Dreams and Racism in A Raisin In The Sun
At most times, the American Dream resembles an ideological puzzle more than a fully realizable image. Within the confines of her fantastical, theatrical world Lorraine Hansberry attempts to fit a few of these pieces together and, in the process, ends up showing exactly how everything doesn't just snap-together all nicely. The problems in her play, A Raisin In The Sun, deal primarily with the basic nature of humans and their respected struggle's to "make it" in America.
The story, for the most part, centers upon an African-American family, their dreams for the future and an insurance check coming in for death of the eldest man. Stirring into the mix later is the hugely oppressive, segregationist aspect of mid-twentieth century America. With highly oppressive external pressures, combined with conflicting ideas of happiness, the story centers on the ideological conflicts between characters.

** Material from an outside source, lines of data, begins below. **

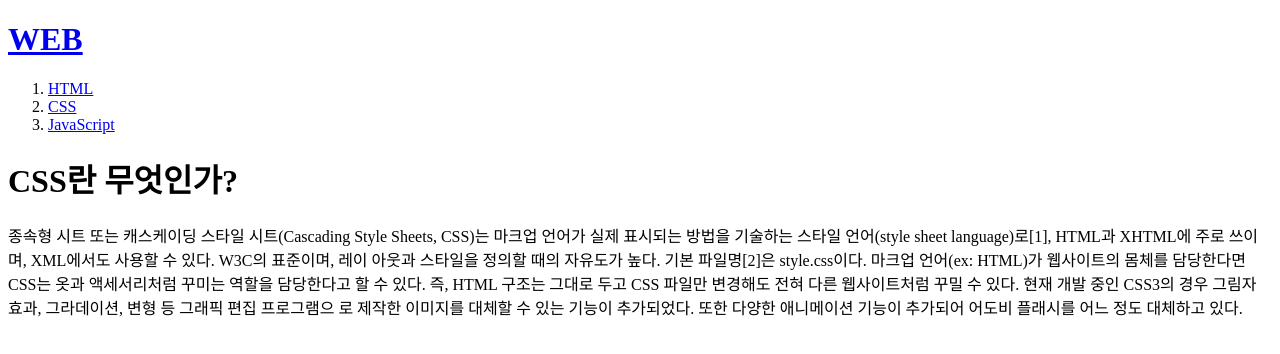
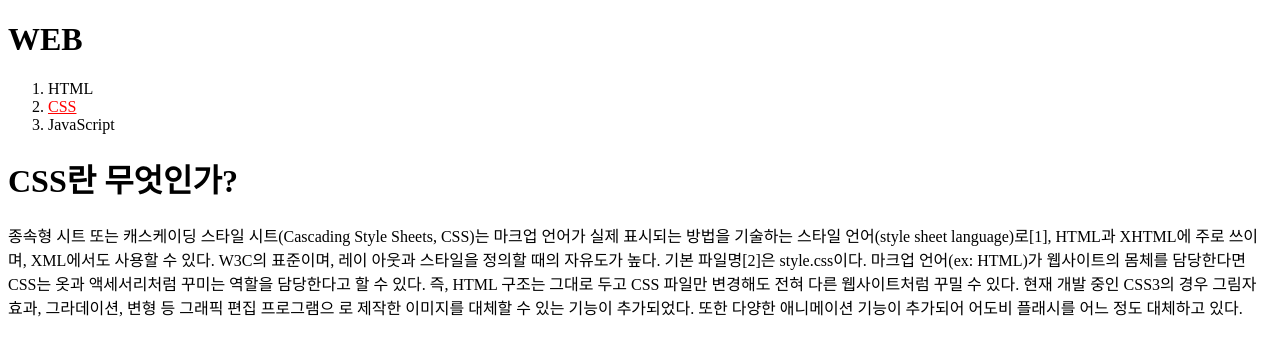
Before and after one commit to leehd660/web_practice, a plain HTML site: page 2.html in a window 1280 px wide. Drawn offline with Linux system fonts and the light colour scheme.

Commit message:
220203 css 5장까지 공부

```diff
--- a/2.html
+++ b/2.html
@@ -3,15 +3,34 @@
   <head>
     <title>WEB1 - CSS</title>
     <meta charset="utf-8">
+    <style>
+    /* 여기 안은 CSS */
+    /* a 태그에 대해서 라는 뜻의 a  : 선택자 (selector)*/
+      a {
+        /* declaration : 선언을 한다. */
+        /* color : 속성(Property) , black : value */
+        color: black;
+        text-decoration: none;
+        /* 링크에 밑줄 없애기  */
+      }
+    </style>
+
   </head>
 
   <body>
     <h1><a href="index.html">WEB</a></h1>
     <ol>
       <li><a href="1.html">HTML</a></li>
-      <li><a href="2.html">CSS</a></li>
+      <li><a href="2.html" style="color:red; text-decoration:underline;">CSS</a></li>
       <li><a href="3.html">JavaScript</a></li>
     </ol>
+
+    <!-- <h1><a href="index.html"><font color="red"> WEB</font></a></h1>
+    <ol>
+      <li><a href="1.html"><font color="red">HTML</font></a></li>
+      <li><a href="2.html"><font color="red">CSS</font></a></li>
+      <li><a href="3.html"><font color="red">JavaScript</font></a></li>
+    </ol> -->
 
     <h1>CSS란 무엇인가?</h1>
 
@@ -23,3 +42,20 @@
        로 제작한 이미지를 대체할 수 있는 기능이 추가되었다. 또한 다양한 애니메이션 기능이 추가되어 어도비 플래시를 어느 정도 대체하고 있다.</p>
   </body>
 </html>
+
+
+<!-- CSS 3장
+CSS : 웹 페이지를 디자인하는 것으로, HTML을 이용해서 디자인하는 것보다 폭발적인 효과를 낼 수 있음.
++ 위 코드를 보면 다지인과 관련된 코드는 모두 style태그 안에 갇혀있음. 이 말은 즉, HTML은 너무나도 중요하기 때문에 HTML은 정보 전달에만 전념할 수 있도록
+HTML에게서 디자인에 대한 기능을 빼앗아 온 것이 바로 CSS.
+
+<style> </style> : 웹브라우저는 기본적으로 코드를 HTML이라고 판단. 따라서 HTML언어로 CSS코드를 사용할테니 CSS 문법에 따라 해석하라고 말해야함.
+그 중 하나가 바로 <style>. 이것은 HTML문법이면선 style 태크의 안쪽 내용은 CSS로 처리하라는 의미를 지님.  -->
+
+<!-- CSS 4장+5장 기본 문법 & 혁명적 변화
+CSS를 사용하기 위해서는 CSS가 어디부터 어디까지 인지 알려줘야 함. -> 태그와 속성(태그 안에 속성을 이용)을 이용한다.
+a태그 안에 style 이란 속성을 이용해서 구현 : 속성의 값을 CSS문법에 따라 해석.->style속성은 HTML속성으로 반드시 값으로 CSS효과가 들어온다고 약속돼 있음.
+<style> 태그는 누구에게 지정할지 설명할 수 없기 때문에 (대상) { }과 같은 코드가 더 필요함.
+-> 이러한 코드를 누구에게 효과를 줄지 선택한다는 의미로 selector라고 부름.
+text-decoration : 텍스트를 꾸미는 장시긍ㄹ 넣는 속성. none이면 모든 텍스트 꾸미기가 사라짐.
+ -->
```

The largest conflicts result between Mama Younger and her son, Walter. Walter represents, apparently, all the things America instills in men; the desire to work hard and make a better life for his family than he had, the inability to be compassionate towards his family, an almost ignorant refusal to vary from his dream for the dreams of others. Hansberry centers here, it would seem, on the most negative aspects of "manhood". In fact, overridingly, men in this play are horrible creatures: George is uppity, aristocratic and a braggart (mentioning the curtain time in New York to a women who obviously has no idea about that type of thing simply places him, in his eyes, that much higher than her); Walter's friends are loud-mouth-know-it-all's (one of whom takes off with all the money the gather for their investment); Mr. Linder, the oppressive representative of the white race attempting to buy the continued segregation of his neighborhood. The only man displayed positively is Asagai and he isn't representing the American ideal of manhood; he is representing the African ideal.
Mama, however, is strong, spiritual and eager to help her children in any way she can. She values family above and beyond all else, but has the deep insight into the other character's motivations even when she doesn't agree. In the middle of the play (at the fuse for the final conflict), she recognizes that Walter is miserable because no one believes in him and his dreams. She gives him a large chunk of the insurance check to invest in a liquor store even thought she doesn't agree with it. She trusts him with it and, when he loses the money to a "trusted friend," she becomes enraged and begins to physically attack him. However, by the next scene she has forgiven him and tells her daughter that she should do the same; "There is always something to love: when do you think the time is to love somebody the most? It's when he's at his lowest and can't believe in hisself 'cause the world done whipped him so!" With those...